In short, the best thing about Ultimate Adventure (and wandering around the world, interacting with the characters, and completing some slightly odd sidequests is actually pretty good fun) doesn’t open up until you’ve played for a dozen hours. What’s particularly bizarre is that some of these sidequests are practically tutorials on how to do ring out KOs and team attacks, which, y’know, might’ve been useful while going through the story.
I’d also like to take a brief moment to point out that some of the boss battles in the game – particularly the final one (which bears no resemblance to the actual series) and the bonus Itachi/Sasuke fight againt Sage Kabuto – are obscenely difficult, partly due to cheating AI and partly due to some horrendous camerawork in those fights. Not a major problem on the whole, but I’d like to publicly state that whoever designed these fights needs to be slapped.
The port quality itself isn’t the best, either; this very much feels like a direct copy of the console version that’s running on PC hardware. All of the graphic and control options, for instance, are outside of the game itself, and none of them are particularly impressive. There’s no mouse support at all and if you really want to play with a keyboard, you have to have the keyboard emulate a 360 gamepad. Everything appears to be hard-locked at 30 FPS. I also had some weird problems with the two 360 controllers I tried, in that moving the left stick down only had characters walk rather than run on the world map, which indicates some sort of weird deadzone/calibration issue. Recalibrating the controller manually did not fix this.
I didn’t, however, have too many issues with the online play, which – going by the Steam forums – makes me fairly unique. I never had to wait too long to find someone to play against, but – although tolerable – there was noticeable lag and freezing even when playing against someone in the same region. It’s not flawless online play by any means, and if you’re considering this solely for online play then you might want to think hard about it, but it’s certainly playable.
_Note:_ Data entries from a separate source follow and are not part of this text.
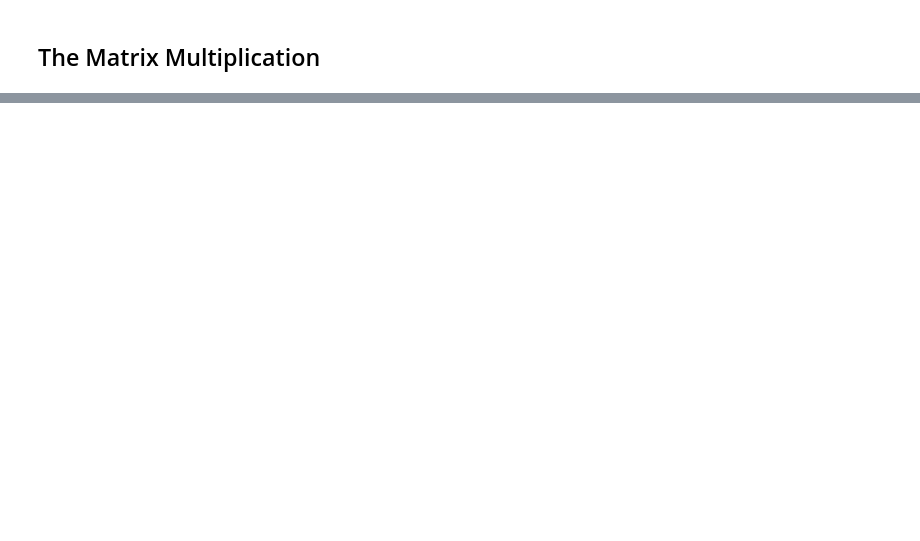
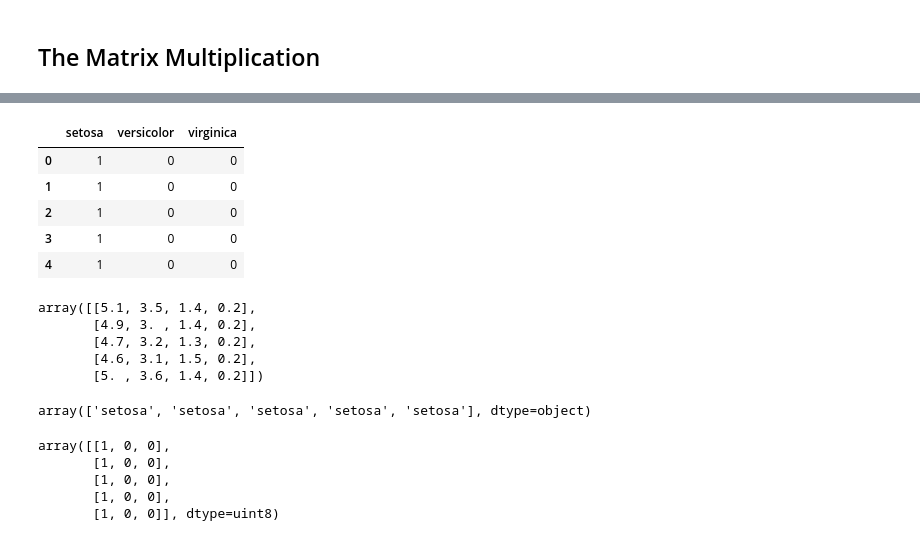
Before and after one commit to OrnlyP63/Medium, a Jupyter notebook: ann-matrix/Neural-Net-In-The-Matrix.ipynb, the cells around one changed output, grey strips where cells are left out. Cells and saved outputs as stored; diff of their text form; code cells hidden in the pictures; blank space fills up the shorter version.

```diff
--- a/ann-matrix/Neural-Net-In-The-Matrix.ipynb
+++ b/ann-matrix/Neural-Net-In-The-Matrix.ipynb
@@ -59,0 +100,9 @@ plt.ylim(-1, 1);
+# %%
+encoded_y.head()
+# %% [output]
+|  | setosa | versicolor | virginica |
+| 0 | 1 | 0 | 0 |
+| 1 | 1 | 0 | 0 |
+| 2 | 1 | 0 | 0 |
+| 3 | 1 | 0 | 0 |
+| 4 | 1 | 0 | 0 |
@@ -59,0 +111,20 @@ plt.ylim(-1, 1);
+# %%
+X[:5]
+# %% [output]
+array([[5.1, 3.5, 1.4, 0.2],
+       [4.9, 3. , 1.4, 0.2],
+       [4.7, 3.2, 1.3, 0.2],
+       [4.6, 3.1, 1.5, 0.2],
+       [5. , 3.6, 1.4, 0.2]])
+# %%
+y[:5]
+# %% [output]
+array(['setosa', 'setosa', 'setosa', 'setosa', 'setosa'], dtype=object)
+# %%
+encoded_y[:5]
+# %% [output]
+array([[1, 0, 0],
+       [1, 0, 0],
+       [1, 0, 0],
+       [1, 0, 0],
+       [1, 0, 0]], dtype=uint8)
```
Also changed, not shown: parts of 16 cells of this notebook, 5 other files.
No, there’s really one reason to buy Ultimate Ninja Storm 3: because you really want to have the Raikage punch Sasuke in the face, or have Kakashi blast Bee with Raikiri, or see how the Tsuchikage matches up against the Mizukage. This is an astonishingly beautiful game that looks like a moving cartoon. There are 81 playable characters from throughout the entire Naruto series, plus another seven that function solely as supports, and all of them look and sound authentic. You’re not going to pick this up if you want a clever, deep fighting game with an online community that’ll last a decade; you’re going to pick this up because you like the characters and want to have them beat each other about within a very simple battle system.
And that’s really it. Do you want a beautiful game with lots of Naruto characters battling it out? Then, although this isn’t going to rock your world, you’ll probably have a fairly good time with it. Do you want this solely for online play? Then you might want to wait to see if the netcode gets patched up a bit. Do you have no idea who Naruto is? Then if you buy this you’re going to be very, very confused… but then this wasn’t aimed at you in the first place.
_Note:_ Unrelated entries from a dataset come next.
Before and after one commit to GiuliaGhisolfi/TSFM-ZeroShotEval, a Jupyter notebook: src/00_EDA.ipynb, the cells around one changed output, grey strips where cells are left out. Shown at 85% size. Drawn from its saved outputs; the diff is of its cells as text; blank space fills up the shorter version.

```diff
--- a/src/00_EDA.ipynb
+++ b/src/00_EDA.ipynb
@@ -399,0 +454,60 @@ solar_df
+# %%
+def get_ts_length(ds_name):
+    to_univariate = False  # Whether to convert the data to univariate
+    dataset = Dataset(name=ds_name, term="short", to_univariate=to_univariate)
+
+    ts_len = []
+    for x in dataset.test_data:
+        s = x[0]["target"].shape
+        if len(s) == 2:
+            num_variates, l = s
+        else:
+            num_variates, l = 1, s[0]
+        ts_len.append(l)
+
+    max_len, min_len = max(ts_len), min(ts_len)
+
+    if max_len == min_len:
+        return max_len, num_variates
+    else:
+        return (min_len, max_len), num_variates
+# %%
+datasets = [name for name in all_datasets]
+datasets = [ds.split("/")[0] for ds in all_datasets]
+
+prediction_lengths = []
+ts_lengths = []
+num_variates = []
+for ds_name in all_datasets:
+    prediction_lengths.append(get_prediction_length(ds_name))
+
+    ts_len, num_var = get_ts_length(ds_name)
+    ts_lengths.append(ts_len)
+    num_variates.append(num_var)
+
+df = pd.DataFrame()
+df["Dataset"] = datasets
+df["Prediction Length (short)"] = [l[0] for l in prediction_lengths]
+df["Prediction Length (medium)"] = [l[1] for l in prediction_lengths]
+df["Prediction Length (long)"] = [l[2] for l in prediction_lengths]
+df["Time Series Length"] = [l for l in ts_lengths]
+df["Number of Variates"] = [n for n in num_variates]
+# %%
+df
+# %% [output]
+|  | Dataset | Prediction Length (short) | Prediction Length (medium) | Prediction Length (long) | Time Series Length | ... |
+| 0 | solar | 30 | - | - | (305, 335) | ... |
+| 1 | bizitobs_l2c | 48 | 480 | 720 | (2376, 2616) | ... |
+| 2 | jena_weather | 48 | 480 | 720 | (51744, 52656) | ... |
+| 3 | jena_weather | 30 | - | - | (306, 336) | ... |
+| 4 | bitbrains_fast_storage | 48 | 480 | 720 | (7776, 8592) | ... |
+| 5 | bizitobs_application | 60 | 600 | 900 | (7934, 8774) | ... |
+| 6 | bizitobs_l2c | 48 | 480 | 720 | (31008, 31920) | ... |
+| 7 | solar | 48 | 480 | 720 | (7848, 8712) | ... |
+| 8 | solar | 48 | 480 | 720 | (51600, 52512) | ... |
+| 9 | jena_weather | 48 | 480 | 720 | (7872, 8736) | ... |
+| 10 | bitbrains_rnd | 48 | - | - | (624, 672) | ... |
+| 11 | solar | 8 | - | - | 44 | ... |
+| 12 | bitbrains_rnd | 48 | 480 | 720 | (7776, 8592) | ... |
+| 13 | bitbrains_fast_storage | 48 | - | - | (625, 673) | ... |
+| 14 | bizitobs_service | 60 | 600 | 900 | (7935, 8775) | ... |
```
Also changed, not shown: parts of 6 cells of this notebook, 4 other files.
Tim has been playing PC games for longer than he’s willing to admit. He’s written for a number of publications, but has been with PC Invasion – in all its various incarnations – for over a decade. When not writing things about games, Tim can occasionally be found speedrunning some really terrible ones, making people angry in Dota 2, or playing something obscure and random. He’s also weirdly proud of his status as (probably) the Isle of Man’s only professional games journalist.